What the task asks> Using the data below, show every line where the word "good" occurs.

Change detection data
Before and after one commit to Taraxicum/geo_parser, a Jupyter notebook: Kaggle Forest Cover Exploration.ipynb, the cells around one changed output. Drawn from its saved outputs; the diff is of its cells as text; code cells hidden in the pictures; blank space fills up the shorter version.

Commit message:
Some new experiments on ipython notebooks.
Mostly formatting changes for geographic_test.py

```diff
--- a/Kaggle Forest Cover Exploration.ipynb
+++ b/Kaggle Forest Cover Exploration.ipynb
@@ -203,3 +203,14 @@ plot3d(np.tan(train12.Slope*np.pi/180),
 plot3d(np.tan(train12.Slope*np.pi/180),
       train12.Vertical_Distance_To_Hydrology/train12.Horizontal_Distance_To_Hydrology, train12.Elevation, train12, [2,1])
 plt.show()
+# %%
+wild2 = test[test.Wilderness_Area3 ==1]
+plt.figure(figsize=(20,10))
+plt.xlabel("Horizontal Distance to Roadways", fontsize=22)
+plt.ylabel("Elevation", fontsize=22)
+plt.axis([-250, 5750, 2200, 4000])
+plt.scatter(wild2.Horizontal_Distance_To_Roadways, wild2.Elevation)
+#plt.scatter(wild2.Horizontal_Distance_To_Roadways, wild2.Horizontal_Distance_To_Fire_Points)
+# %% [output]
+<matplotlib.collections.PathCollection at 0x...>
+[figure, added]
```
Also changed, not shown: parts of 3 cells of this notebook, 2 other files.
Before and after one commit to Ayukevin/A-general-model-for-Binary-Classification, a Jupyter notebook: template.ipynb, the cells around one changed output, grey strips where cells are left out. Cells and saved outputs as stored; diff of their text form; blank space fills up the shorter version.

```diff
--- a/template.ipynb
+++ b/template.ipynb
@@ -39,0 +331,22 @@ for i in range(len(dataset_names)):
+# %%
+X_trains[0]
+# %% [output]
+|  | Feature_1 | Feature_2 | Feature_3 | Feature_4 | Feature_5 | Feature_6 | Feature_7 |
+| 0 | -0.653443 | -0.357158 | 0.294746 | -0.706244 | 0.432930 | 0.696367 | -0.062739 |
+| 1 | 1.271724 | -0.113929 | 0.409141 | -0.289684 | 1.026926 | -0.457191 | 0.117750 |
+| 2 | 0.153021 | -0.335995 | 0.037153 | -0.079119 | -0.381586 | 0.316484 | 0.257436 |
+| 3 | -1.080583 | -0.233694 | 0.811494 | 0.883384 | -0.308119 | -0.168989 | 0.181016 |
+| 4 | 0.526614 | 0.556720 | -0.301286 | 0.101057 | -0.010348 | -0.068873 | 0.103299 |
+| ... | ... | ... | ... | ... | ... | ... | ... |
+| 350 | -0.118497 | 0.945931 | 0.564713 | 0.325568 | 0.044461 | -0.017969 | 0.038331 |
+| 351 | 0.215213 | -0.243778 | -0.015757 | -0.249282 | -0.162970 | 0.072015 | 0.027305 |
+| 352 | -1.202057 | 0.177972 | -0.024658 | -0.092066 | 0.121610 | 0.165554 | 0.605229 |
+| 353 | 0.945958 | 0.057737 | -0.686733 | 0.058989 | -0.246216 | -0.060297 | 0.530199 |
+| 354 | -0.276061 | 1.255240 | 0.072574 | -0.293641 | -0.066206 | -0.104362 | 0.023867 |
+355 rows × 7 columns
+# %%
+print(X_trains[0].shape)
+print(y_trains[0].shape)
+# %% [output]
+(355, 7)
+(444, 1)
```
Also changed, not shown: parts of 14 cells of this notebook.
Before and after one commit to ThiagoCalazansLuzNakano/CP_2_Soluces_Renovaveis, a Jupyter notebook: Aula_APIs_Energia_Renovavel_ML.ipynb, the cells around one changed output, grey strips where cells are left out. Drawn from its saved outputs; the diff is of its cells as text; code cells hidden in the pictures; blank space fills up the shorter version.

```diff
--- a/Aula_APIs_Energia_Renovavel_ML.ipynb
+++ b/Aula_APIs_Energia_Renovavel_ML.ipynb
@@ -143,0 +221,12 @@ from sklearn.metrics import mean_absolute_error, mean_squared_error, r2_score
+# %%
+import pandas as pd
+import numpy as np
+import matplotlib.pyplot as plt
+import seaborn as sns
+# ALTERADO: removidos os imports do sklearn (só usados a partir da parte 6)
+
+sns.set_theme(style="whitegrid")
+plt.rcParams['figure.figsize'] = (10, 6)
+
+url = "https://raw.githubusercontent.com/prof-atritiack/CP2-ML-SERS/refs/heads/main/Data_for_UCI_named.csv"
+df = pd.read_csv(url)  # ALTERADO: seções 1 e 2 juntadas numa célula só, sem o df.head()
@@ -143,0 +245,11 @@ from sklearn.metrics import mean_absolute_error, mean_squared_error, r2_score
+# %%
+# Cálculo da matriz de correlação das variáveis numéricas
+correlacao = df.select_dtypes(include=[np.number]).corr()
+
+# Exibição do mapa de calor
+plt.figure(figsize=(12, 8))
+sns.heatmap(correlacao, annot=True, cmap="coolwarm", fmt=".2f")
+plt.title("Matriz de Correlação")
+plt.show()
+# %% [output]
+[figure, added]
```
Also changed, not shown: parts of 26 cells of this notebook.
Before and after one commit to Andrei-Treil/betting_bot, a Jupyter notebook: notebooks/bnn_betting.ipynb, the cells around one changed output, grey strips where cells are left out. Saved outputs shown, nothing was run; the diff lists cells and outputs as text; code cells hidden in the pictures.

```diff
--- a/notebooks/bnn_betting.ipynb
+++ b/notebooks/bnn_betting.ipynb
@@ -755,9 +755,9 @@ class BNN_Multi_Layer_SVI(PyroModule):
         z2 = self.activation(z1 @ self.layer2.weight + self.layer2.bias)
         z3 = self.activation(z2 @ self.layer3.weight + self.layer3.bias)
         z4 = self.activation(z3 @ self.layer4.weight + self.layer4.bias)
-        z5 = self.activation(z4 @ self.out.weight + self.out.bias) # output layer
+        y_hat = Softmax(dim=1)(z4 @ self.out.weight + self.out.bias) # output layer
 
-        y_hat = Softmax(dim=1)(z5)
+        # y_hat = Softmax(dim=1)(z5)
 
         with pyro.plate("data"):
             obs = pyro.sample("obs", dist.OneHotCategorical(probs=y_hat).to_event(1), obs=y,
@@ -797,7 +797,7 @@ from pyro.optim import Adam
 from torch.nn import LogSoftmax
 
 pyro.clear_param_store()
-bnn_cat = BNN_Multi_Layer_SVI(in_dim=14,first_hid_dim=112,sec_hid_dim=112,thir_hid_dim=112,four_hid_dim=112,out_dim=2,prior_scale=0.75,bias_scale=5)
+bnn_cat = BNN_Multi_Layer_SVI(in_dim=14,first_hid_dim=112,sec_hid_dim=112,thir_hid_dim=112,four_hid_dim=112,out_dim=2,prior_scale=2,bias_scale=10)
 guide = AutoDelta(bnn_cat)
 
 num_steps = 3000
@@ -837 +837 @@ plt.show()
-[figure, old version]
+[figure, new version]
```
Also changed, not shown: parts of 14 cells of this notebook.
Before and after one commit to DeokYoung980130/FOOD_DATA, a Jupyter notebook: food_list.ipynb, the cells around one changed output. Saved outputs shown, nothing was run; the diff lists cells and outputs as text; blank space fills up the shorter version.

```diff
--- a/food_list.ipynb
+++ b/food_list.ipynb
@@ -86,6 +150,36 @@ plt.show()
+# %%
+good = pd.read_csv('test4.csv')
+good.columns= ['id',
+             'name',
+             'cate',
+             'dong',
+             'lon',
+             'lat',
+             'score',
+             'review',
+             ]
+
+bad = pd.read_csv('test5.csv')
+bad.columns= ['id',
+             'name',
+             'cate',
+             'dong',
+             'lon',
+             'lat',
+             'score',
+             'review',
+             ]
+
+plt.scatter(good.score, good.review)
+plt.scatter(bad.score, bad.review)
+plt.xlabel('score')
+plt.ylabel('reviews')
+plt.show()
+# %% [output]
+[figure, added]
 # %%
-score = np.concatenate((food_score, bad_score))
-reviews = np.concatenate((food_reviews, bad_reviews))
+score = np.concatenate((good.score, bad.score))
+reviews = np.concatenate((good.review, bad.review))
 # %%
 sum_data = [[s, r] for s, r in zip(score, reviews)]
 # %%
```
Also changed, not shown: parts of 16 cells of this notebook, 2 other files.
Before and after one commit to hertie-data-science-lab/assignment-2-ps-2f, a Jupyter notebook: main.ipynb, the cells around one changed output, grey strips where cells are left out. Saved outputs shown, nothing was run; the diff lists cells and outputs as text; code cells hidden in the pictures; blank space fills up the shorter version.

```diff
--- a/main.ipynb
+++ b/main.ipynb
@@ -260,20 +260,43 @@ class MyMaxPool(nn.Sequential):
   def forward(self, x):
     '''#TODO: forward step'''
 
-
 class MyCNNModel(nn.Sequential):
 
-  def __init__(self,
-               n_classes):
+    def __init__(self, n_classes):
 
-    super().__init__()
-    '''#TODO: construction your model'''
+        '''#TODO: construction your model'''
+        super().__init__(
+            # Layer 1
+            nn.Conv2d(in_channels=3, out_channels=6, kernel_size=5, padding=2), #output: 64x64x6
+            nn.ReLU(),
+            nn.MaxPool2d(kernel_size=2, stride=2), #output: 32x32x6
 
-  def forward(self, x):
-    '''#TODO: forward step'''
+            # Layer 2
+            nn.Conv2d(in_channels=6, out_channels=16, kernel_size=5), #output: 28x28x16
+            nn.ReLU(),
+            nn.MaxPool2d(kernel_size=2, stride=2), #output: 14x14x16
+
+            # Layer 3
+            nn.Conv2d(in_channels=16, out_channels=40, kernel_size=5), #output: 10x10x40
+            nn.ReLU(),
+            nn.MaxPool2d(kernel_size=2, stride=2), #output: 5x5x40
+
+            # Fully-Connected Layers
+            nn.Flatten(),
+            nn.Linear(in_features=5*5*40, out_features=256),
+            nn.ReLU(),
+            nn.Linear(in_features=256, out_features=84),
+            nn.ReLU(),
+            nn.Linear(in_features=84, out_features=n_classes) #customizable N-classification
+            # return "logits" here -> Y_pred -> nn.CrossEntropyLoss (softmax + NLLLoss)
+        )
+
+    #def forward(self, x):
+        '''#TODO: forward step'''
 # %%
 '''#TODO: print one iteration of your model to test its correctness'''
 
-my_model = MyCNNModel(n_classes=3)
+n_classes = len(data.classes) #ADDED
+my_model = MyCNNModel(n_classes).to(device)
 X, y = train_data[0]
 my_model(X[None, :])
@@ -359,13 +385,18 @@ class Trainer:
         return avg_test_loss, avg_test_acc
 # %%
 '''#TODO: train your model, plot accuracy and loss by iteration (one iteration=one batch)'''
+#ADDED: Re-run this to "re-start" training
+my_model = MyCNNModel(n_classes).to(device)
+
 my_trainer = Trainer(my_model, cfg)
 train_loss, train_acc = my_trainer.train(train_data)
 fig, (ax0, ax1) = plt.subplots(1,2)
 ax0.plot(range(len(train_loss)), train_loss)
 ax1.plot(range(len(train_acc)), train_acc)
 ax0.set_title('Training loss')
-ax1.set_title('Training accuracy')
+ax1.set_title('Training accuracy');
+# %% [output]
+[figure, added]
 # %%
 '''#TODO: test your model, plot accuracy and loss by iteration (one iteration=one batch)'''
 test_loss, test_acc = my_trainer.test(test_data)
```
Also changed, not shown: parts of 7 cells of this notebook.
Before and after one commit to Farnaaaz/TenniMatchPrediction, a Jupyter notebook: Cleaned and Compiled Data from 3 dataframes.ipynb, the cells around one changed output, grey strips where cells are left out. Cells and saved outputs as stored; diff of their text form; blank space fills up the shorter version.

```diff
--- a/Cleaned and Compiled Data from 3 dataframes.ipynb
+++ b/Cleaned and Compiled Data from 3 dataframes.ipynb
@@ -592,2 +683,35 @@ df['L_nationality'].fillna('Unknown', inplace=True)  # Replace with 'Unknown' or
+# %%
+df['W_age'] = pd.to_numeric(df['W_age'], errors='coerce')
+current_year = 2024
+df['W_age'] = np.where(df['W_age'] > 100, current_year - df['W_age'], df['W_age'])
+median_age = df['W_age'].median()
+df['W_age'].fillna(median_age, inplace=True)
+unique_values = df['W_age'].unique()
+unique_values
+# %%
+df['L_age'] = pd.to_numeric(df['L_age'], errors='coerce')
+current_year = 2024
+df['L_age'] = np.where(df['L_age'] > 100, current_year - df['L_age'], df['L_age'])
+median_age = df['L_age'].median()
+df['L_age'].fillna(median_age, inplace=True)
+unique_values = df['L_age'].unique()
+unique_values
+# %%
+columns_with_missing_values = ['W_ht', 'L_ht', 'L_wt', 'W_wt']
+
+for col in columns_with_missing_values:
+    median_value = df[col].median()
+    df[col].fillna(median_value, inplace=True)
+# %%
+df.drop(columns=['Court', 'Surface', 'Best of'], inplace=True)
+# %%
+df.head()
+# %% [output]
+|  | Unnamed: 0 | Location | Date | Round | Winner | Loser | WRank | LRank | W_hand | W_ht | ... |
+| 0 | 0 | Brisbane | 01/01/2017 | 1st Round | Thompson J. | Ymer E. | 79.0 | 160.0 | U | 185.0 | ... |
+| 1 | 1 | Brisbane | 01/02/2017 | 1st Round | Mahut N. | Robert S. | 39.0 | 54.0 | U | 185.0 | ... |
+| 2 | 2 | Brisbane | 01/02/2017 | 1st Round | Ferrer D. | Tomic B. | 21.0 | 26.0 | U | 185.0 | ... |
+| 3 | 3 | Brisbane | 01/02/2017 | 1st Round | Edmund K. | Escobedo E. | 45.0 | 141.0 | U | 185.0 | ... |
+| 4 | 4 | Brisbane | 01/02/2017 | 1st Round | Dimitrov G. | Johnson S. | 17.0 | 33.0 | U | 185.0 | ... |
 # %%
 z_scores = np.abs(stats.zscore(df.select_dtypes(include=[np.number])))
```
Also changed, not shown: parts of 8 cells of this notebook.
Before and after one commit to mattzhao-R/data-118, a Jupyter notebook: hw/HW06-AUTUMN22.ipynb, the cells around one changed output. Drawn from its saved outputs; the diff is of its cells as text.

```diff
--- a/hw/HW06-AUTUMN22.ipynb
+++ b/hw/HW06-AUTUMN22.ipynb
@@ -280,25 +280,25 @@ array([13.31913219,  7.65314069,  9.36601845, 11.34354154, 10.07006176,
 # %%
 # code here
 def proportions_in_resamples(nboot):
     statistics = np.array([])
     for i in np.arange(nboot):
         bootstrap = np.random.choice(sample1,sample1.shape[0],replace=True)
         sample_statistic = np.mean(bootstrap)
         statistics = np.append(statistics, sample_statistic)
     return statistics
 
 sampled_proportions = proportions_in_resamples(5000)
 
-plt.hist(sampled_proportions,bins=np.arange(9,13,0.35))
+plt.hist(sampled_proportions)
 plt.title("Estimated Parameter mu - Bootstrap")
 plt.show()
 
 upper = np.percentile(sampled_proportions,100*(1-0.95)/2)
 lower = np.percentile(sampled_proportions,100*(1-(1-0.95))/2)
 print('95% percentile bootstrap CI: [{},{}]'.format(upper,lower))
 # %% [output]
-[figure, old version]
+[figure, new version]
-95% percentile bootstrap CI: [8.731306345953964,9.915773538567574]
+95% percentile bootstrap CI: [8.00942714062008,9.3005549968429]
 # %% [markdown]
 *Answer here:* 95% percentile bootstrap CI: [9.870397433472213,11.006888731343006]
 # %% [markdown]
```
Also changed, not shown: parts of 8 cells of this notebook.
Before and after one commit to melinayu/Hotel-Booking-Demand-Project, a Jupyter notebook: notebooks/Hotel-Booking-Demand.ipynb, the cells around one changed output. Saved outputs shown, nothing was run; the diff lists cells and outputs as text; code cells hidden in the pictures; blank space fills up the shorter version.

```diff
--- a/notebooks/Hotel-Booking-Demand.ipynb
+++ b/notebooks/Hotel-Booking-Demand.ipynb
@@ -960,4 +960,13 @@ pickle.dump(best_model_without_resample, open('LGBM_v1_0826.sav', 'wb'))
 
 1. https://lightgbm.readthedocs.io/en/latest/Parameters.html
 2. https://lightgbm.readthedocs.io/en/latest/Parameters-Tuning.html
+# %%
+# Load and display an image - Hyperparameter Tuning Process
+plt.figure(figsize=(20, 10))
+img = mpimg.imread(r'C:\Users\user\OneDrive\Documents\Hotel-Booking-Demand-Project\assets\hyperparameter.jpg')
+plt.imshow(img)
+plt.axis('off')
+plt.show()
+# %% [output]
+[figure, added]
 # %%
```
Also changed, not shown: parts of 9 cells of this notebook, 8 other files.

Response>
+good = pd.read_csv('test4.csv')
+good.columns= ['id',
+plt.scatter(good.score, good.review)
+score = np.concatenate((good.score, bad.score))
+reviews = np.concatenate((good.review, bad.review))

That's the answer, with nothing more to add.